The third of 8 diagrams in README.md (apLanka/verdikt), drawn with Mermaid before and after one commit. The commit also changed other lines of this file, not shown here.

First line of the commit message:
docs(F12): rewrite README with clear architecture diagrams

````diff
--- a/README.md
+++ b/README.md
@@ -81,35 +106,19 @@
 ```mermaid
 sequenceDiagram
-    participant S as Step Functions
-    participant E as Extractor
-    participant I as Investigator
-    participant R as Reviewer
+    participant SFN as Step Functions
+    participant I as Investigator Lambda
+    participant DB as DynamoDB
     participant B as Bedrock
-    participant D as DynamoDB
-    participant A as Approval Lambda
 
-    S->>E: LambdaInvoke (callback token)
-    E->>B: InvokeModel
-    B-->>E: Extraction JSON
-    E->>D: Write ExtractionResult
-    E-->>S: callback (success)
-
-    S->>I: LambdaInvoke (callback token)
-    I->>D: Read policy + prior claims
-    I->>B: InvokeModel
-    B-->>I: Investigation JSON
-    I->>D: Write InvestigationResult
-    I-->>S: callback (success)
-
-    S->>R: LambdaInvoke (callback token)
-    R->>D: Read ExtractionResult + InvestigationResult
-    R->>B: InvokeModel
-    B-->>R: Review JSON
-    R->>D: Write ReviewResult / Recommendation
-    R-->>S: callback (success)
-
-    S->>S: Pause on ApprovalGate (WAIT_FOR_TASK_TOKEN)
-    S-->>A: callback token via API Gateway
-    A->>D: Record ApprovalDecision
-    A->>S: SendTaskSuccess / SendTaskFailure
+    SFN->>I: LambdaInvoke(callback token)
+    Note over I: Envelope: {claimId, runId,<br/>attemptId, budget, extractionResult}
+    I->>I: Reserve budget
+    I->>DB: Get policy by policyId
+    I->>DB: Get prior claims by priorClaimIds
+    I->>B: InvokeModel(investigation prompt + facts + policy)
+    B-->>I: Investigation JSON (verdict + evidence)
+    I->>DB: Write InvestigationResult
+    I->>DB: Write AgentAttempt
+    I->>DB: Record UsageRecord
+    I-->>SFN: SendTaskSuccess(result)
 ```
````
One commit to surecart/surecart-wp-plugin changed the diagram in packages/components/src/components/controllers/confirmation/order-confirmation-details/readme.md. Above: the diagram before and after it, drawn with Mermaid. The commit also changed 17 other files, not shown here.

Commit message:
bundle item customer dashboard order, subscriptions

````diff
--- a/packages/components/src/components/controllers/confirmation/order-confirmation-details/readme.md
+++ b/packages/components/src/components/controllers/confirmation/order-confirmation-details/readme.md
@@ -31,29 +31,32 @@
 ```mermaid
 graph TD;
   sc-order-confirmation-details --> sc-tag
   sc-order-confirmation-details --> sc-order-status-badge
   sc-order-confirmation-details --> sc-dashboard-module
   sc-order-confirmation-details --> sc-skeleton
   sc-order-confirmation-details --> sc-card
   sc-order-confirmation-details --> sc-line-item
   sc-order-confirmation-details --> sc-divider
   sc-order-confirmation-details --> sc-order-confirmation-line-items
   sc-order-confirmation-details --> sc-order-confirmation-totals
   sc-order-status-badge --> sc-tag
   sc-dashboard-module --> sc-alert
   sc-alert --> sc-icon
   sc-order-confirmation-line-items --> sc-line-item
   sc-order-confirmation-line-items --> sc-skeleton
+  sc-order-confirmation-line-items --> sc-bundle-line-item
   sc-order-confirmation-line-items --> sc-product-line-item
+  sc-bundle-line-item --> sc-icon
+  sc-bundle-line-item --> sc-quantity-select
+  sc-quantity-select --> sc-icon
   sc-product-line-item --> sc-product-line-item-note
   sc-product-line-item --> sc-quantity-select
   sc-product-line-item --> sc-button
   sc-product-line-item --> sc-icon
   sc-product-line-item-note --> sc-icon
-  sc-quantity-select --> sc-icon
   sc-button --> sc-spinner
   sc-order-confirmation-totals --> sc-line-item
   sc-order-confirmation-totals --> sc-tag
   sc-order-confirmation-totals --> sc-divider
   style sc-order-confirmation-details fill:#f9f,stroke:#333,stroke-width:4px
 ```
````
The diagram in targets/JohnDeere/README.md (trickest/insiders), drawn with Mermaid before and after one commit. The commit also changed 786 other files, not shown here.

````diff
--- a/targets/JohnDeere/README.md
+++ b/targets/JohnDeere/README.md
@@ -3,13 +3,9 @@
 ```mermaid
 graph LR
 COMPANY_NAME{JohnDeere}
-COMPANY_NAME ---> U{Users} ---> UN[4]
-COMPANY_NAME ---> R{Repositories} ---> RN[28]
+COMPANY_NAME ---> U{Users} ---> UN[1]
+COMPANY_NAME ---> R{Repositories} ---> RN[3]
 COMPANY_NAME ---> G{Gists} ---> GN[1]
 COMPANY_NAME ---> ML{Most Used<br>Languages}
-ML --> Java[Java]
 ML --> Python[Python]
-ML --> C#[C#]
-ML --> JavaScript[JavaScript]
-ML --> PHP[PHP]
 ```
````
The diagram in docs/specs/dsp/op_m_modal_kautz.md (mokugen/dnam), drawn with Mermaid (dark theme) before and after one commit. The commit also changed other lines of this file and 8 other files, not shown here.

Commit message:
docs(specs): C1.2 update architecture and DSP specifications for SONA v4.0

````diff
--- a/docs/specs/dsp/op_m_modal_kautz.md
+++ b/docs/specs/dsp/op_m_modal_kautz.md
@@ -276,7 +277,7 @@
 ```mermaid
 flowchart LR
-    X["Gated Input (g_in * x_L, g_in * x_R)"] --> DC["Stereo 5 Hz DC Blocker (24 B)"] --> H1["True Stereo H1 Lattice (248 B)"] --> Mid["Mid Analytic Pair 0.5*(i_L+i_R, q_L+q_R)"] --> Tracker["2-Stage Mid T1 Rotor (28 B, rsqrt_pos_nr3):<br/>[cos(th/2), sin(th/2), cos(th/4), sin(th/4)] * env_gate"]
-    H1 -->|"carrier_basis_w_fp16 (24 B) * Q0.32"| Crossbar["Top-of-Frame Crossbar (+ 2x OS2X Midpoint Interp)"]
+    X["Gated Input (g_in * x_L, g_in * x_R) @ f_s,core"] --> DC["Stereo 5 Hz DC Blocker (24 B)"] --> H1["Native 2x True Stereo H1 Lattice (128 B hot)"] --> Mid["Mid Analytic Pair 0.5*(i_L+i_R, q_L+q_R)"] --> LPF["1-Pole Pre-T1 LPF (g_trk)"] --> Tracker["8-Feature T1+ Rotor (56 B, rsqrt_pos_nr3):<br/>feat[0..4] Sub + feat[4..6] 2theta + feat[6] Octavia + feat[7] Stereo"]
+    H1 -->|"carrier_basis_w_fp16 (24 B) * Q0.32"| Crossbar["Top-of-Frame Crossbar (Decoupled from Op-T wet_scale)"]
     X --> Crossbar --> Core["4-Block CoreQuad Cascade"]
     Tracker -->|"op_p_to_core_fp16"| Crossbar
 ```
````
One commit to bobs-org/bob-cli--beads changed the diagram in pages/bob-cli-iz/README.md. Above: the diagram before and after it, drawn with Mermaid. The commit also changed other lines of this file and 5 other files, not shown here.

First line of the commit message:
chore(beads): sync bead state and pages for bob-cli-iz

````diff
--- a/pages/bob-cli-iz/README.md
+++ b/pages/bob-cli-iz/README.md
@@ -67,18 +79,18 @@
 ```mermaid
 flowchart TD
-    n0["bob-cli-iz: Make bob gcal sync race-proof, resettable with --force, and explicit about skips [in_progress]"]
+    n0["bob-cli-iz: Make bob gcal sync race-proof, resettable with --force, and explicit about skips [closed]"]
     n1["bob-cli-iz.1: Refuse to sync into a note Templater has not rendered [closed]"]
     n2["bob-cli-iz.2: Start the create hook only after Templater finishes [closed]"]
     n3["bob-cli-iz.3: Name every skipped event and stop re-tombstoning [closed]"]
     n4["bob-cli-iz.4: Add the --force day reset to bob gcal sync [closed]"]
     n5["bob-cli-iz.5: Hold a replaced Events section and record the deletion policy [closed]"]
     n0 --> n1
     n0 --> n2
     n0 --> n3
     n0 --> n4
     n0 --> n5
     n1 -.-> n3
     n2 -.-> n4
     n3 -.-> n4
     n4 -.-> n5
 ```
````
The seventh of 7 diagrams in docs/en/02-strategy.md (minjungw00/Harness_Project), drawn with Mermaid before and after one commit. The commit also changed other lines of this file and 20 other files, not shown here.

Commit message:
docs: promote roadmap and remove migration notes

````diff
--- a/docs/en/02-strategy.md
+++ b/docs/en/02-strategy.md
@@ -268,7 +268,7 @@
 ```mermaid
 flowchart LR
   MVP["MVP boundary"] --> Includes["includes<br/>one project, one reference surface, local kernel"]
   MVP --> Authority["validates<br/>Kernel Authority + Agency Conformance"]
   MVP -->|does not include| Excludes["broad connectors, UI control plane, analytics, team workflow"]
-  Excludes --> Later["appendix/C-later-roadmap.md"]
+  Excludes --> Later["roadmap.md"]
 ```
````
________________________
## What the task requires:
Where a line of the data contains the string "Step", include it in a count, and state that count alone.

## Solved problem:
2